Stephen was sitting in a daybed and clutching a large stuffed toy monkey. When our host politely asked what I did, I told him of the economic situation in New York that was bringing my small fine art company to its demise. Sympathizing, he reached into a jewelry box that lay open on his bed and handed me a great wad of costume jewelry to fondle as consolation. He also gave us each a scarf richly scented with attar of rose.
At lunch my friend and I were seated at a magnificent oval mahogany table around which a number of stone busts on pedestals had been drawn up, providing the additional guests: a genial assortment of ancient Greek athletes, philosophers and gods. Behind a drapery was another bust, a bearded and hooded Zeus with his head cocked as though he were eavesdropping through the curtain. On the walls and propped upon the floor were our host’s framed and coloured pen and ink drawings, their subjects ranging from Shirley Temple to rough sailors, all with a semblance of Stephen’s face.
My memorable host prompted an idea for the hero of this book: a man who has the bravery to dwell in his own world apart. Though unlike Stephen Tennant in every other way, the Stephen of these pages also is a man who departs from the norm, choosing to embrace the beautiful and let it fill his life with both its sweetness and its challenges. The Fairy Garden is pure fantasy.
I didn’t know, when I found inspiration in Stephen Tennant, that he’d already served as muse for other writings, major ones at that. In his childhood his parents, patrons of the arts and literature, often had authors as guests. Frances Hodgson Burnett fashioned from her hosts’ delicate little seventh son the character of Colin and The Secret Garden took shape in her mind.

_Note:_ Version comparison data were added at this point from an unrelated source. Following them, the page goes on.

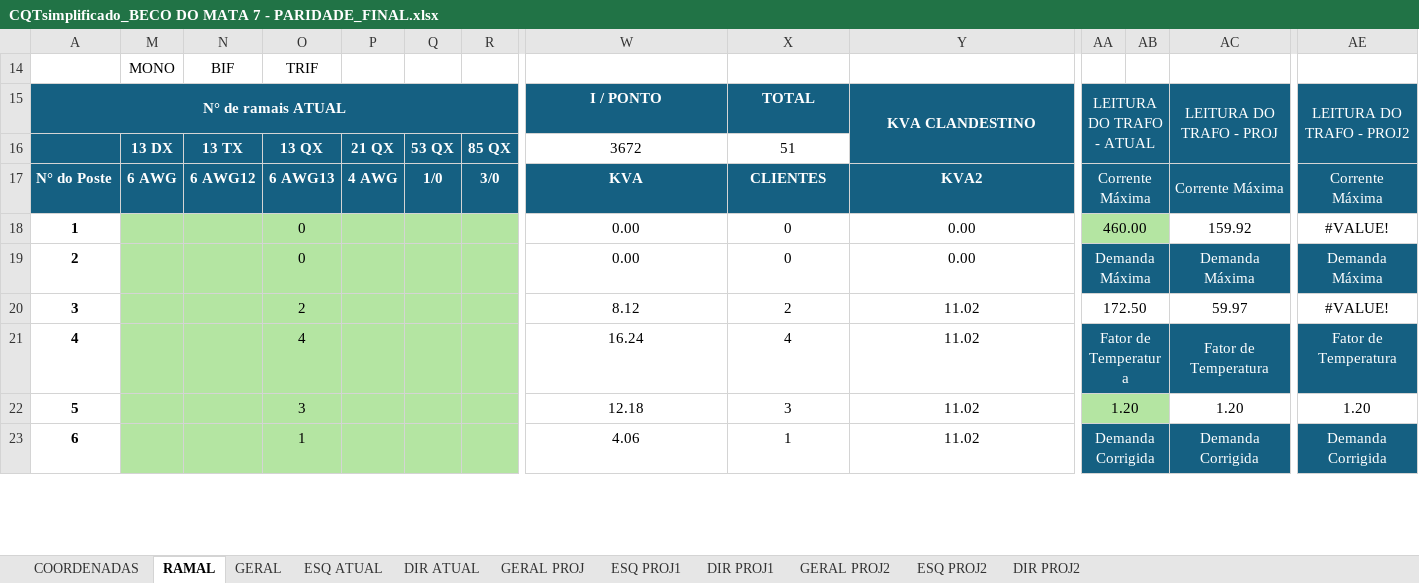
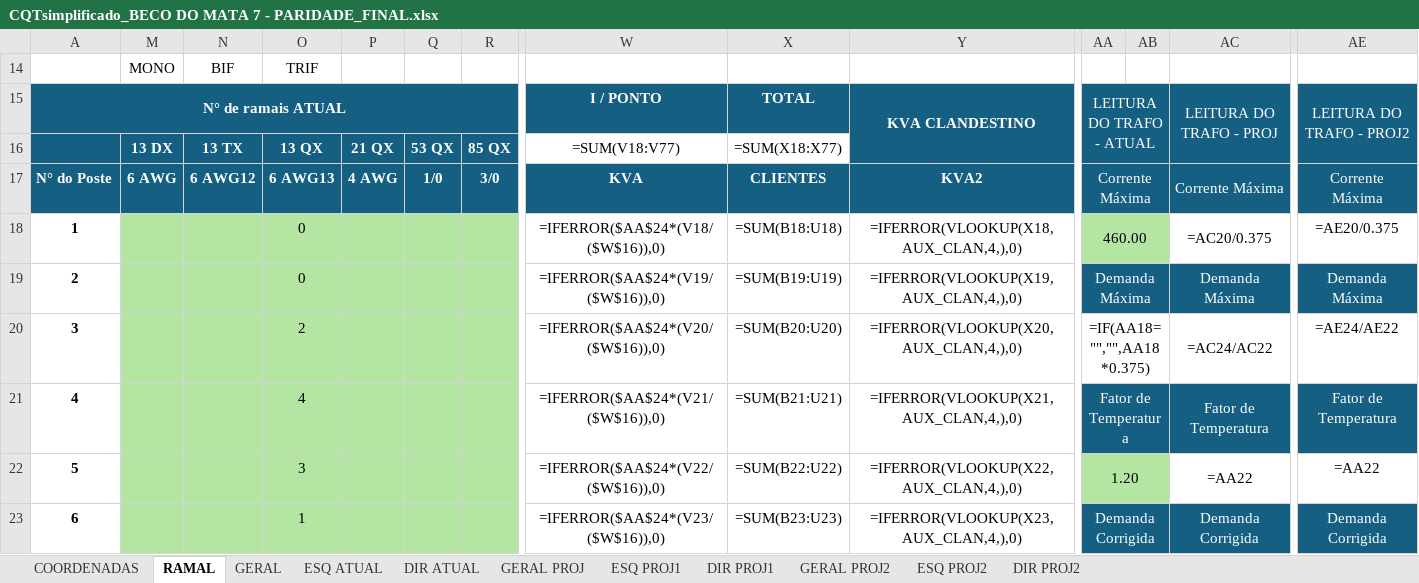
Before and after one commit to jrlampa/sisTOPOGRAFIA, an Excel workbook: sisrua_unified/CQTsimplificado_BECO DO MATA 7 - PARIDADE_FINAL.xlsx, sheet RAMAL, drawn as a sheet; only a part is shown, gaps mark what is left out; values as stored, in another font and other column widths than the file's, no borders; formulas without a stored value are shown as written; table styles not drawn; the diff covers the shown part only; the diff names each change by its address in the sheet, - before the commit and + after, or states it on an @@ line.

```diff
--- a/sisrua_unified/CQTsimplificado_BECO DO MATA 7 - PARIDADE_FINAL.xlsx (sheet RAMAL)
+++ b/sisrua_unified/CQTsimplificado_BECO DO MATA 7 - PARIDADE_FINAL.xlsx (sheet RAMAL)
-M15:R15 fill: #156082
+M15:R15 fill: none
-W16 (I / PONTO): 3672
+W16 (I / PONTO): =SUM(V18:V77)
-X16 (TOTAL): 51
+X16 (TOTAL): =SUM(X18:X77)
-Y16 fill: #156082
+Y16 fill: none
-W18 (I / PONTO): 0.00
+W18 (I / PONTO): =IFERROR($AA$24*(V18/($W$16)),0)
-X18 (TOTAL): 0
+X18 (TOTAL): =SUM(B18:U18)
-Y18 (KVA CLANDESTINO): 0.00
+Y18 (KVA CLANDESTINO): =IFERROR(VLOOKUP(X18,AUX_CLAN,4,),0)
-AB18 fill: #B4E5A2
+AB18 fill: none
-AC18 (LEITURA DO TRAFO - PROJ): 159.92
+AC18 (LEITURA DO TRAFO - PROJ): =AC20/0.375
-AE18 (LEITURA DO TRAFO - PROJ2): #VALUE!
+AE18 (LEITURA DO TRAFO - PROJ2): =AE20/0.375
-W19 (I / PONTO): 0.00
+W19 (I / PONTO): =IFERROR($AA$24*(V19/($W$16)),0)
-X19 (TOTAL): 0
+X19 (TOTAL): =SUM(B19:U19)
-Y19 (KVA CLANDESTINO): 0.00
+Y19 (KVA CLANDESTINO): =IFERROR(VLOOKUP(X19,AUX_CLAN,4,),0)
-W20 (I / PONTO): 8.12
+W20 (I / PONTO): =IFERROR($AA$24*(V20/($W$16)),0)
-X20 (TOTAL): 2
+X20 (TOTAL): =SUM(B20:U20)
-Y20 (KVA CLANDESTINO): 11.02
+Y20 (KVA CLANDESTINO): =IFERROR(VLOOKUP(X20,AUX_CLAN,4,),0)
-AA20 (LEITURA DO TRAFO - ATUAL): 172.50
+AA20 (LEITURA DO TRAFO - ATUAL): =IF(AA18="","",AA18*0.375)
-AC20 (LEITURA DO TRAFO - PROJ): 59.97
+AC20 (LEITURA DO TRAFO - PROJ): =AC24/AC22
-AE20 (LEITURA DO TRAFO - PROJ2): #VALUE!
+AE20 (LEITURA DO TRAFO - PROJ2): =AE24/AE22
-W21 (I / PONTO): 16.24
+W21 (I / PONTO): =IFERROR($AA$24*(V21/($W$16)),0)
-X21 (TOTAL): 4
+X21 (TOTAL): =SUM(B21:U21)
-Y21 (KVA CLANDESTINO): 11.02
+Y21 (KVA CLANDESTINO): =IFERROR(VLOOKUP(X21,AUX_CLAN,4,),0)
-W22 (I / PONTO): 12.18
+W22 (I / PONTO): =IFERROR($AA$24*(V22/($W$16)),0)
-X22 (TOTAL): 3
+X22 (TOTAL): =SUM(B22:U22)
-Y22 (KVA CLANDESTINO): 11.02
+Y22 (KVA CLANDESTINO): =IFERROR(VLOOKUP(X22,AUX_CLAN,4,),0)
-AB22 fill: #B4E5A2
+AB22 fill: none
-AC22 (LEITURA DO TRAFO - PROJ): 1.20
+AC22 (LEITURA DO TRAFO - PROJ): =AA22
-AE22 (LEITURA DO TRAFO - PROJ2): 1.20
+AE22 (LEITURA DO TRAFO - PROJ2): =AA22
-W23 (I / PONTO): 4.06
+W23 (I / PONTO): =IFERROR($AA$24*(V23/($W$16)),0)
-X23 (TOTAL): 1
+X23 (TOTAL): =SUM(B23:U23)
-Y23 (KVA CLANDESTINO): 11.02
+Y23 (KVA CLANDESTINO): =IFERROR(VLOOKUP(X23,AUX_CLAN,4,),0)
```
Also changed, not shown: 180 edited cells and cell formats elsewhere in this sheet, sheet GERAL, sheet GERAL PROJ2, sheet DIR ATUAL, sheet ESQ PROJ2, sheet GERAL PROJ, sheet ESQ ATUAL, 3 more sheets, formulas that keep their value, hidden cells, 11 other files.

In his youth, Stephen befriended Evelyn Waugh who was both entranced and cautious, deriving from Stephen his Sebastian for Brideshead Revisited even to the ever-present stuffed toy pet.